• **Exercise directions**: Please copy every record exactly as it is written.

= = = = =

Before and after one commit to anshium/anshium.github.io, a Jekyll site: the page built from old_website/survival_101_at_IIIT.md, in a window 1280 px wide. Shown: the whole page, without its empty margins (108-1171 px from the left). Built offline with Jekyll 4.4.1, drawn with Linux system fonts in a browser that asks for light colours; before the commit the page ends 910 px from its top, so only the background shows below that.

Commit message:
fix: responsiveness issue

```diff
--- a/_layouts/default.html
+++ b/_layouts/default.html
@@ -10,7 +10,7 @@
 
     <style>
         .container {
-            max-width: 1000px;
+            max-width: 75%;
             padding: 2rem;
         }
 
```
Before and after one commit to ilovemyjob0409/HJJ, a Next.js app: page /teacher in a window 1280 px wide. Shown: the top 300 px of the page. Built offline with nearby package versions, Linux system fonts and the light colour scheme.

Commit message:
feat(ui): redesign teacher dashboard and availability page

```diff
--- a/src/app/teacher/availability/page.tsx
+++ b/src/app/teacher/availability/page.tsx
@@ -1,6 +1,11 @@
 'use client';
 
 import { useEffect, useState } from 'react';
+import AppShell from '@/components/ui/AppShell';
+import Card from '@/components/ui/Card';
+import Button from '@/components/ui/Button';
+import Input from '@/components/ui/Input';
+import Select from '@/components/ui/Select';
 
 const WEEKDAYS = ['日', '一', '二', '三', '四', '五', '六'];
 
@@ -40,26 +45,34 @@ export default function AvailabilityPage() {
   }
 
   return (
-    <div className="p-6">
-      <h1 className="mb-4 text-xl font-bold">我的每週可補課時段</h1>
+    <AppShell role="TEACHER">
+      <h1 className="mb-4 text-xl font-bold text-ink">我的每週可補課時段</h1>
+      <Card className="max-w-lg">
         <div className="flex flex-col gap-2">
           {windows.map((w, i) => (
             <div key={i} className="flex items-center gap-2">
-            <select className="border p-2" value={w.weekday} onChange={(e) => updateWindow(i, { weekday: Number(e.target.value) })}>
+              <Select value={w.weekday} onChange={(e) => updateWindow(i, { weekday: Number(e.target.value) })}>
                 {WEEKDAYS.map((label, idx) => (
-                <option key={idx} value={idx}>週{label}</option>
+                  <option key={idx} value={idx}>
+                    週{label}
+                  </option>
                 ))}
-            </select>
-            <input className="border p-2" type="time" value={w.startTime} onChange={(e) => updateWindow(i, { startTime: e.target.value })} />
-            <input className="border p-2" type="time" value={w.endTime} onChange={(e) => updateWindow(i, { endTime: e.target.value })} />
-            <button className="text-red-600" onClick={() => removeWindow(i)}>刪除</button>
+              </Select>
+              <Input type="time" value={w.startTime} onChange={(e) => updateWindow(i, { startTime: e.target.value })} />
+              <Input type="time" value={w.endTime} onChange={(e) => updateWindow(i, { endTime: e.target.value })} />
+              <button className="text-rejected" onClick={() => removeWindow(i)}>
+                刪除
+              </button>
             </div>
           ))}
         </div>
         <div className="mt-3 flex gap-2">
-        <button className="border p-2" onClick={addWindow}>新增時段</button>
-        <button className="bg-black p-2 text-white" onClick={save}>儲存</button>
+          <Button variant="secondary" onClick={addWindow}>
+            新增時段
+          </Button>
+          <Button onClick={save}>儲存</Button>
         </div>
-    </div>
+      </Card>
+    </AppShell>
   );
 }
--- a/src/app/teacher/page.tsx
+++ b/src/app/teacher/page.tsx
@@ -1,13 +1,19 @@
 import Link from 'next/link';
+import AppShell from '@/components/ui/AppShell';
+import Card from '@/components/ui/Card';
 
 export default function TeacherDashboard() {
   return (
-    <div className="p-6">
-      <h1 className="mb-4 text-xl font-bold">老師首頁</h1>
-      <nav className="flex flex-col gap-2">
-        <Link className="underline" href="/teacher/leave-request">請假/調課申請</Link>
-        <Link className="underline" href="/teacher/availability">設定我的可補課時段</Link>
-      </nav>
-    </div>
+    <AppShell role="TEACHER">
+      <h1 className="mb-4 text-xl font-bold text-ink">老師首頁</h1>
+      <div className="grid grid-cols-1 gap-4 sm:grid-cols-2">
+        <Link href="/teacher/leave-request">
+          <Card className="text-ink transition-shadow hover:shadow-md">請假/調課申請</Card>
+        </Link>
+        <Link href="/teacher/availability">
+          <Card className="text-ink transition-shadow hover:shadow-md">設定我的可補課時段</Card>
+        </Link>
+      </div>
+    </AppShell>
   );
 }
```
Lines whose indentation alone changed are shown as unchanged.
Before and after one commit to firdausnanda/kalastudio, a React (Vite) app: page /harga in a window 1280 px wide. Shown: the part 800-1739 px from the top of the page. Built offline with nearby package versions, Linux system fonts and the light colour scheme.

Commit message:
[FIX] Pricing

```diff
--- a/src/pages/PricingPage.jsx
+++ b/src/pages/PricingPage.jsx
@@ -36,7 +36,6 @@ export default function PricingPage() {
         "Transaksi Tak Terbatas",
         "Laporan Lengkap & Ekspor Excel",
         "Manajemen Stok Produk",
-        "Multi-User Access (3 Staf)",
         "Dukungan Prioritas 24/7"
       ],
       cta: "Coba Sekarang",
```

= = = = =

• **Response to this exercise**:
Before and after one commit to anshium/anshium.github.io, a Jekyll site: the page built from old_website/survival_101_at_IIIT.md, in a window 1280 px wide. Shown: the whole page, without its empty margins (108-1171 px from the left). Built offline with Jekyll 4.4.1, drawn with Linux system fonts in a browser that asks for light colours; before the commit the page ends 910 px from its top, so only the background shows below that.

Commit message:
fix: responsiveness issue

```diff
--- a/_layouts/default.html
+++ b/_layouts/default.html
@@ -10,7 +10,7 @@
 
     <style>
         .container {
-            max-width: 1000px;
+            max-width: 75%;
             padding: 2rem;
         }
 
```
Before and after one commit to ilovemyjob0409/HJJ, a Next.js app: page /teacher in a window 1280 px wide. Shown: the top 300 px of the page. Built offline with nearby package versions, Linux system fonts and the light colour scheme.

Commit message:
feat(ui): redesign teacher dashboard and availability page

```diff
--- a/src/app/teacher/availability/page.tsx
+++ b/src/app/teacher/availability/page.tsx
@@ -1,6 +1,11 @@
 'use client';
 
 import { useEffect, useState } from 'react';
+import AppShell from '@/components/ui/AppShell';
+import Card from '@/components/ui/Card';
+import Button from '@/components/ui/Button';
+import Input from '@/components/ui/Input';
+import Select from '@/components/ui/Select';
 
 const WEEKDAYS = ['日', '一', '二', '三', '四', '五', '六'];
 
@@ -40,26 +45,34 @@ export default function AvailabilityPage() {
   }
 
   return (
-    <div className="p-6">
-      <h1 className="mb-4 text-xl font-bold">我的每週可補課時段</h1>
+    <AppShell role="TEACHER">
+      <h1 className="mb-4 text-xl font-bold text-ink">我的每週可補課時段</h1>
+      <Card className="max-w-lg">
         <div className="flex flex-col gap-2">
           {windows.map((w, i) => (
             <div key={i} className="flex items-center gap-2">
-            <select className="border p-2" value={w.weekday} onChange={(e) => updateWindow(i, { weekday: Number(e.target.value) })}>
+              <Select value={w.weekday} onChange={(e) => updateWindow(i, { weekday: Number(e.target.value) })}>
                 {WEEKDAYS.map((label, idx) => (
-                <option key={idx} value={idx}>週{label}</option>
+                  <option key={idx} value={idx}>
+                    週{label}
+                  </option>
                 ))}
-            </select>
-            <input className="border p-2" type="time" value={w.startTime} onChange={(e) => updateWindow(i, { startTime: e.target.value })} />
-            <input className="border p-2" type="time" value={w.endTime} onChange={(e) => updateWindow(i, { endTime: e.target.value })} />
-            <button className="text-red-600" onClick={() => removeWindow(i)}>刪除</button>
+              </Select>
+              <Input type="time" value={w.startTime} onChange={(e) => updateWindow(i, { startTime: e.target.value })} />
+              <Input type="time" value={w.endTime} onChange={(e) => updateWindow(i, { endTime: e.target.value })} />
+              <button className="text-rejected" onClick={() => removeWindow(i)}>
+                刪除
+              </button>
             </div>
           ))}
         </div>
         <div className="mt-3 flex gap-2">
-        <button className="border p-2" onClick={addWindow}>新增時段</button>
-        <button className="bg-black p-2 text-white" onClick={save}>儲存</button>
+          <Button variant="secondary" onClick={addWindow}>
+            新增時段
+          </Button>
+          <Button onClick={save}>儲存</Button>
         </div>
-    </div>
+      </Card>
+    </AppShell>
   );
 }
--- a/src/app/teacher/page.tsx
+++ b/src/app/teacher/page.tsx
@@ -1,13 +1,19 @@
 import Link from 'next/link';
+import AppShell from '@/components/ui/AppShell';
+import Card from '@/components/ui/Card';
 
 export default function TeacherDashboard() {
   return (
-    <div className="p-6">
-      <h1 className="mb-4 text-xl font-bold">老師首頁</h1>
-      <nav className="flex flex-col gap-2">
-        <Link className="underline" href="/teacher/leave-request">請假/調課申請</Link>
-        <Link className="underline" href="/teacher/availability">設定我的可補課時段</Link>
-      </nav>
-    </div>
+    <AppShell role="TEACHER">
+      <h1 className="mb-4 text-xl font-bold text-ink">老師首頁</h1>
+      <div className="grid grid-cols-1 gap-4 sm:grid-cols-2">
+        <Link href="/teacher/leave-request">
+          <Card className="text-ink transition-shadow hover:shadow-md">請假/調課申請</Card>
+        </Link>
+        <Link href="/teacher/availability">
+          <Card className="text-ink transition-shadow hover:shadow-md">設定我的可補課時段</Card>
+        </Link>
+      </div>
+    </AppShell>
   );
 }
```
Lines whose indentation alone changed are shown as unchanged.
Before and after one commit to firdausnanda/kalastudio, a React (Vite) app: page /harga in a window 1280 px wide. Shown: the part 800-1739 px from the top of the page. Built offline with nearby package versions, Linux system fonts and the light colour scheme.

Commit message:
[FIX] Pricing

```diff
--- a/src/pages/PricingPage.jsx
+++ b/src/pages/PricingPage.jsx
@@ -36,7 +36,6 @@ export default function PricingPage() {
         "Transaksi Tak Terbatas",
         "Laporan Lengkap & Ekspor Excel",
         "Manajemen Stok Produk",
-        "Multi-User Access (3 Staf)",
         "Dukungan Prioritas 24/7"
       ],
       cta: "Coba Sekarang",
```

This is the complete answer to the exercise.